§ Records for the exercise:

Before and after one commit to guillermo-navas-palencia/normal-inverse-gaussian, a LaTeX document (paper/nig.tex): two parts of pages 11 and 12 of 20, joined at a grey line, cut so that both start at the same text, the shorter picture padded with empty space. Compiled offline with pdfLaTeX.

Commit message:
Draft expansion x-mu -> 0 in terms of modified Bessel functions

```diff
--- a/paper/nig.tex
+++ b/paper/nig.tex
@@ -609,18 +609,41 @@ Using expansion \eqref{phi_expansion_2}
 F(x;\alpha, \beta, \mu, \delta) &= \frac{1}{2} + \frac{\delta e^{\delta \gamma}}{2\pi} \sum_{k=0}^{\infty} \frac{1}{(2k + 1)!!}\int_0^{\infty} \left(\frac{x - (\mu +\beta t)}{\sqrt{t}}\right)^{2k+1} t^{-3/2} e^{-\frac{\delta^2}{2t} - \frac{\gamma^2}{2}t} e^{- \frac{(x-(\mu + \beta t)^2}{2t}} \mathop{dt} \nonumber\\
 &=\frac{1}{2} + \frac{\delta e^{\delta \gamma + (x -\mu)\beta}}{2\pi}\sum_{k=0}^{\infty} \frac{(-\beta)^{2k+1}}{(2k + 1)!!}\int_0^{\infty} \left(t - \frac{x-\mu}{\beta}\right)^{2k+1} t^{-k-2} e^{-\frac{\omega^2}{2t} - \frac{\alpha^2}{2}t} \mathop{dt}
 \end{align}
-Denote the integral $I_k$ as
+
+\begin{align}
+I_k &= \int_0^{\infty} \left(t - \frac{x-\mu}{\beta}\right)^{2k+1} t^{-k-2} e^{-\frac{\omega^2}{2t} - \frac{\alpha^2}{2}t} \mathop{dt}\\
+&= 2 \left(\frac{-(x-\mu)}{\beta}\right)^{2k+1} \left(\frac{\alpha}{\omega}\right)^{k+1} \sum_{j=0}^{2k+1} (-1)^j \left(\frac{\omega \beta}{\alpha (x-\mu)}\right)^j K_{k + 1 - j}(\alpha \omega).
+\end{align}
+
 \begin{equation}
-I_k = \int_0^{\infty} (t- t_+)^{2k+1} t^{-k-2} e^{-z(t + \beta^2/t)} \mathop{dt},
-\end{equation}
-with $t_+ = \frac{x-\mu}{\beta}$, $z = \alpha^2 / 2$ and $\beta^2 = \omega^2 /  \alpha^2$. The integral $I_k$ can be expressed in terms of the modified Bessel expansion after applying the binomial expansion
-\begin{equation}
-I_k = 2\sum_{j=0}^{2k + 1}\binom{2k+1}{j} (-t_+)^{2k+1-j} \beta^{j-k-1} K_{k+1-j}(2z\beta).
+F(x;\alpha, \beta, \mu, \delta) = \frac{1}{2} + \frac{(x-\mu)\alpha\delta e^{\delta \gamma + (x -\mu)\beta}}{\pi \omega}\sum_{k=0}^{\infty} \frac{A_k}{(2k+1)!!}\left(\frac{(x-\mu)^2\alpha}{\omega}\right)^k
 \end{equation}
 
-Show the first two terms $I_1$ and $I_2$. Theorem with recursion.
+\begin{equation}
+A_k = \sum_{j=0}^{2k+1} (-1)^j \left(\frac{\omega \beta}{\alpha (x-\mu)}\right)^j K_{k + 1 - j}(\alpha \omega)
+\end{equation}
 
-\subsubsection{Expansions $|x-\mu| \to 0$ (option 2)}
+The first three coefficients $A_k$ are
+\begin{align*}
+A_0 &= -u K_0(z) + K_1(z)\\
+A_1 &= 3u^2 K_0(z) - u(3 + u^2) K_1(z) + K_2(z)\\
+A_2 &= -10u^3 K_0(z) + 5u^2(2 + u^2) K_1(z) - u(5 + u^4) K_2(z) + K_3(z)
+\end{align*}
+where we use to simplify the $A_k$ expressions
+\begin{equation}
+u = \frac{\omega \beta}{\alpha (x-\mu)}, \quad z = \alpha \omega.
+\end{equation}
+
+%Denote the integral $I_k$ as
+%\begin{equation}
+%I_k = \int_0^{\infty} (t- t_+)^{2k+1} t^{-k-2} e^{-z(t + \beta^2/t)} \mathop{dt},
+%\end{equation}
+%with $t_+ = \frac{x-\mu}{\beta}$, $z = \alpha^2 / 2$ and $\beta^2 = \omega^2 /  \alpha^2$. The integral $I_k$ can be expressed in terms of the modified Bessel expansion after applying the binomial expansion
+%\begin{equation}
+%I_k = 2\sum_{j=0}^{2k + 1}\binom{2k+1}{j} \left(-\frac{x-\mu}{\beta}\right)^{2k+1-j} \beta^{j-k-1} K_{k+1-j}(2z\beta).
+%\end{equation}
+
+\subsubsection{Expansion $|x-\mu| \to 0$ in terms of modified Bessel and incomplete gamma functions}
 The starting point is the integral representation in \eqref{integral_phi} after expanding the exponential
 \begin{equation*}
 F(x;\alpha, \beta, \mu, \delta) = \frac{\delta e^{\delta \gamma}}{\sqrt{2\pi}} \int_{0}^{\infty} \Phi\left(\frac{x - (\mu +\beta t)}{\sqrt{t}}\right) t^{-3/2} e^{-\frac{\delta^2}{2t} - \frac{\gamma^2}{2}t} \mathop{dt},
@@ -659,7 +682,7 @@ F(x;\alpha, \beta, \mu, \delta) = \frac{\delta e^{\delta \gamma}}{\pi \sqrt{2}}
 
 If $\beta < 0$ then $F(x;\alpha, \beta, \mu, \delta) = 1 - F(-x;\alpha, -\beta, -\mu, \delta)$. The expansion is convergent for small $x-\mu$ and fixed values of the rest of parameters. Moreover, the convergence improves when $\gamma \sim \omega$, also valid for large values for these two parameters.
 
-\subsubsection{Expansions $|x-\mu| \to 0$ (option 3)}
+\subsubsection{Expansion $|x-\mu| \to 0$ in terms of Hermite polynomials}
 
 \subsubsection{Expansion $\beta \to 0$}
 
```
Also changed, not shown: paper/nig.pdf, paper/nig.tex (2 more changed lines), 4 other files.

* * *

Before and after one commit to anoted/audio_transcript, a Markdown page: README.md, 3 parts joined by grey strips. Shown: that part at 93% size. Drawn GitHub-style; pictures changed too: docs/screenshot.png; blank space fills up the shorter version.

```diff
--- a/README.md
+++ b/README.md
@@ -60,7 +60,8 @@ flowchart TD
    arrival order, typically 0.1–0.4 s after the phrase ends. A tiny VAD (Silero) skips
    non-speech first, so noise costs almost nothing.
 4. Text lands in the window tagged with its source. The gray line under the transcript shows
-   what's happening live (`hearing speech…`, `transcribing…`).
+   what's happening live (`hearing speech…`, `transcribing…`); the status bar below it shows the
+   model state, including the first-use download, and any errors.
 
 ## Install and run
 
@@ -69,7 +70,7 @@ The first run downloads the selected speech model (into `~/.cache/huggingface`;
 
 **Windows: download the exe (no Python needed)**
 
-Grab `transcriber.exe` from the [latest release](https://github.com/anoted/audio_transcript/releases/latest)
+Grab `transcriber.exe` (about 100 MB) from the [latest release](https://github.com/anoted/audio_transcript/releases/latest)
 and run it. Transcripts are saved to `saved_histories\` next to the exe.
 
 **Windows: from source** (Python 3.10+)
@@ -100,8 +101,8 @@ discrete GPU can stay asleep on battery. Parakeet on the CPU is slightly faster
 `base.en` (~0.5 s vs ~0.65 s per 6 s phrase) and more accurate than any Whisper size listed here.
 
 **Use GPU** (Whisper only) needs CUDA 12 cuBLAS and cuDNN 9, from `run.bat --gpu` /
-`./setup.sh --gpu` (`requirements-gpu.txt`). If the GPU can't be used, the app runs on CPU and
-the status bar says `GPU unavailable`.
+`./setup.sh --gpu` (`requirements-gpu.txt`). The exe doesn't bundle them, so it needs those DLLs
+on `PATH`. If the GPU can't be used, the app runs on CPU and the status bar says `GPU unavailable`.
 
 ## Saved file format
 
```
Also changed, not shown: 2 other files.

§ What to do:
Go through the entries above and report every line in which the word "speech" appears.

§ Result of the exercise:
    non-speech first, so noise costs almost nothing.
-   what's happening live (`hearing speech…`, `transcribing…`).
+   what's happening live (`hearing speech…`, `transcribing…`); the status bar below it shows the
@@ -69,7 +70,7 @@ The first run downloads the selected speech model (into `~/.cache/huggingface`;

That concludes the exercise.